HOW TO COMPLETE THIS TASK> Return every line from the records below in which the word "evenly" is found.

THE INPUT>
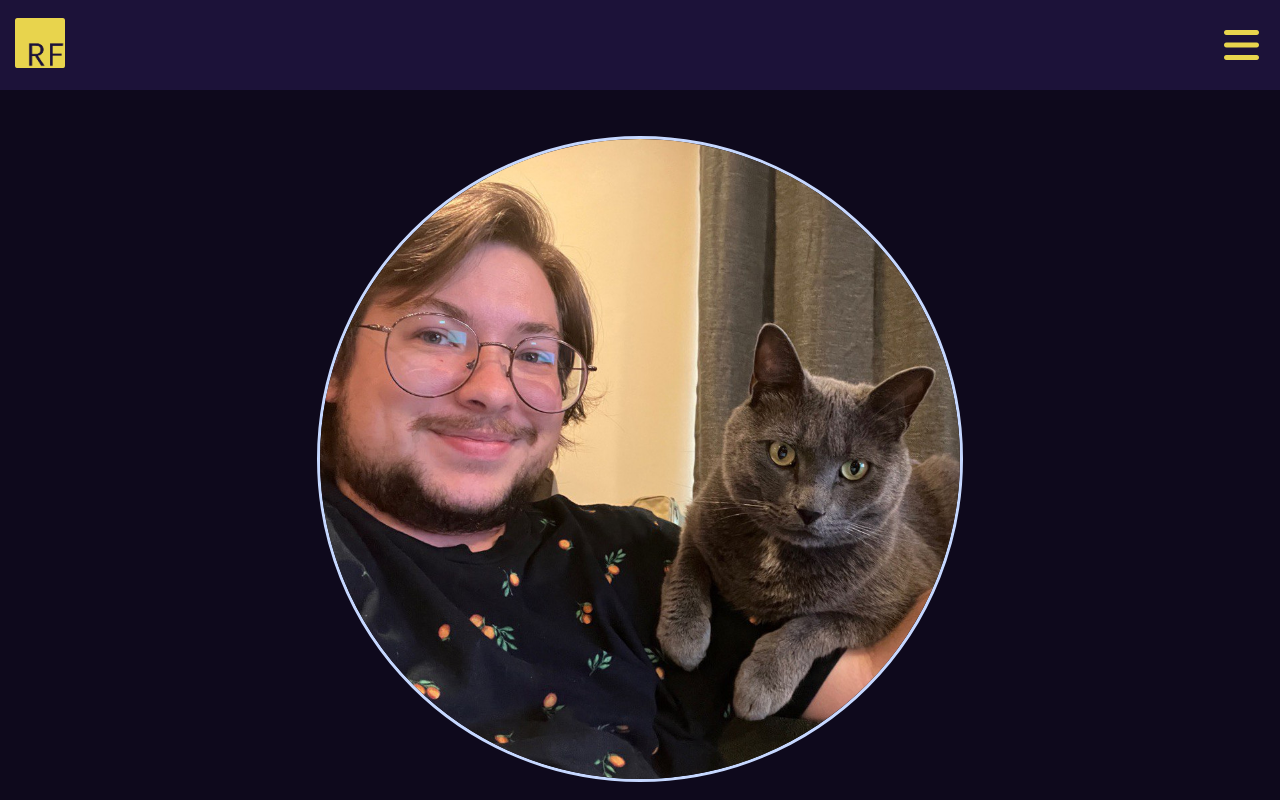
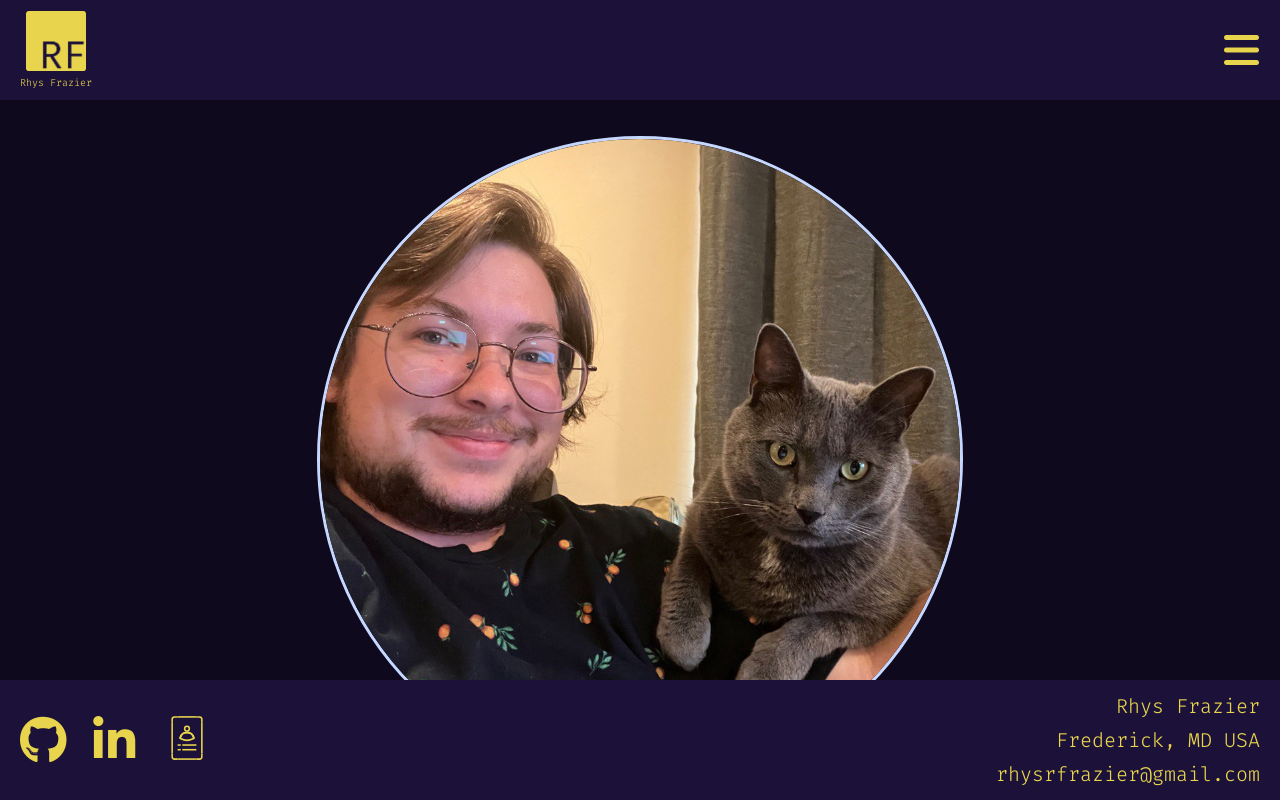
Before and after one commit to rhysrfrazier/Portfolio, a React (Vite) app: page / in a window 1280 px wide. Shown: the top 800 px of the page. Built offline with nearby package versions, Linux system fonts and the light colour scheme.

Commit message:
added footer for larger screens

```diff
--- a/src/App.css
+++ b/src/App.css
@@ -35,7 +35,7 @@ body a {
 .navbar {
   position: fixed;
   z-index: 1;
-  height: 90px;
+  height: 100px;
   top: 0;
   right: 0;
   left: 0;
@@ -47,9 +47,20 @@ body a {
   justify-content: space-between;
 }
 
+.navName {
+  margin: 15px 15px 15px 20px;
+  display: flex;
+  flex-direction: column;
+  align-items: center;
+}
+
+.navName p {
+  margin: 5px 0 0 0;
+  font-size: 10px;
+}
+
 .RFlogo {
-  max-width: 50px;
-  margin: 15px;
+  max-width: 60px;
 }
 
 /* hide the links that aren't in the burger until the screen is bigger */
@@ -205,7 +216,7 @@ a {
   font-size: 16px;
 }
 
-.xpIcon{
+.xpIcon {
   max-width: 60px;
 }
 
@@ -320,7 +331,7 @@ a {
 
 .techstack {
   margin: 2rem 0 2rem 0;
-  width:100%;
+  width: 100%;
 
   display: flex;
   justify-content: space-evenly;
@@ -395,7 +406,7 @@ a {
   background-color: #e8d44d;
   color: #0e091c;
 
-  padding: 20vh 0 25vh 0;
+  padding: 18vh 0 30vh 0;
 
   display: flex;
   flex-direction: column;
@@ -451,7 +462,7 @@ textarea {
 
 .sendMessage {
   margin-top: 35px;
-  padding: 2% 10% 2% 10%;
+  padding: 2% 8% 2% 8%;
 
   border-radius: 7px;
   border: none;
@@ -459,6 +470,7 @@ textarea {
   font-family: 'Fira Code', monospace;
   background-color: #1c1239;
   color: #e4deba;
+  font-size: 18px;
 }
 
 /* get rid of the footer on mobile */
@@ -469,13 +481,67 @@ textarea {
 
 /* larger screens */
 
-@media screen and (min-width: 800px) {
+@media screen and (min-width: 1000px) {
 
-/*footer*/
+  /*footer*/
 
-.footer {
-  display: flex;
-}
+  .footer {
+    display: flex;
+    justify-content: space-between;
+
+    position: fixed;
+    left: 0;
+    right: 0;
+    bottom: 0;
+    height: 120px;
+
+    background-color: #1c1239;
+  }
+
+  .socials {
+    margin-left: 20px;
+    width: 15%;
+
+    display: flex;
+    justify-content: space-between;
+    align-items: center;
+  }
+
+  .resumeLink,
+  .socials a {
+    border: none;
+    width: auto;
+
+    color: #e8d44d;
+  }
+
+  /* below is the full resume link */
+
+  .socials img {
+    height: 50px;
+  }
+
+  .footerContact {
+    padding: 5px 20px 5px 0;
+
+    display: flex;
+    flex-direction: column;
+    justify-content: space-evenly;
+    align-items: end;
+  }
+
+  .footerContact p {
+    margin: 0;
+  }
+
+  .footerContact a {
+    color:#e8d44d;
+    border: none;
+  }
+
+  /* about */
+
+
 
 }
 
--- a/src/components/Footer.jsx
+++ b/src/components/Footer.jsx
@@ -3,18 +3,19 @@ export default function Footer() {
         <div className='footer'>
             <div className="socials">
                 <a href='https://github.com/rhysrfrazier' target='_blank'>
-                    <i className="fa-brands fa-github fa-2x" aria-hidden='true'>
+                    <i className="fa-brands fa-github fa-3x" aria-hidden='true'>
                         <span className='fa-sr-only'>Rhys' Github Link</span>
                     </i>
                 </a>
                 <a href='https://www.linkedin.com/in/rhysrfrazier/' target='_blank'>
-                    <i className="fa-brands fa-linkedin-in fa-2x" aria-hidden='true'>
+                    <i className="fa-brands fa-linkedin-in fa-3x" aria-hidden='true'>
                         <span className='fa-sr-only'>Rhys' LinkedIn Link</span>
                     </i>
                 </a>
                 <div className='tooltip'>
-                    <a href='Rhys_Frazier_Resume.pdf' download='Rhys_Frazier_Full_CV'>
-                        <img src='icons8-resume-100.png' alt='resume' className='resume' />
+                    <a href='Rhys_Frazier_Resume.pdf' download='Rhys_Frazier_Full_CV'
+                    className='resumeLink'>
+                        <img src='resume.svg' alt='resume' className='resume' />
                     </a>
                     <span className='tipText'>Download Full Resume</span>
                 </div>
--- a/src/components/Nav.jsx
+++ b/src/components/Nav.jsx
@@ -26,6 +26,7 @@ export default function Nav() {
         <div className='navbar'>
             <div className='navName'>
                 <img className='RFlogo' src='RF.png' alt='RF initials in the style of the JavaScript logo' />
+                <p>Rhys Frazier</p>
             </div>
             <div className='navLinks'>
                 <Link to='/' >
```
Also changed, not shown: public/icons8-resume-100.png (deleted), public/resume.svg (added).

YOUR RESPONSE>
   justify-content: space-evenly;
+    justify-content: space-evenly;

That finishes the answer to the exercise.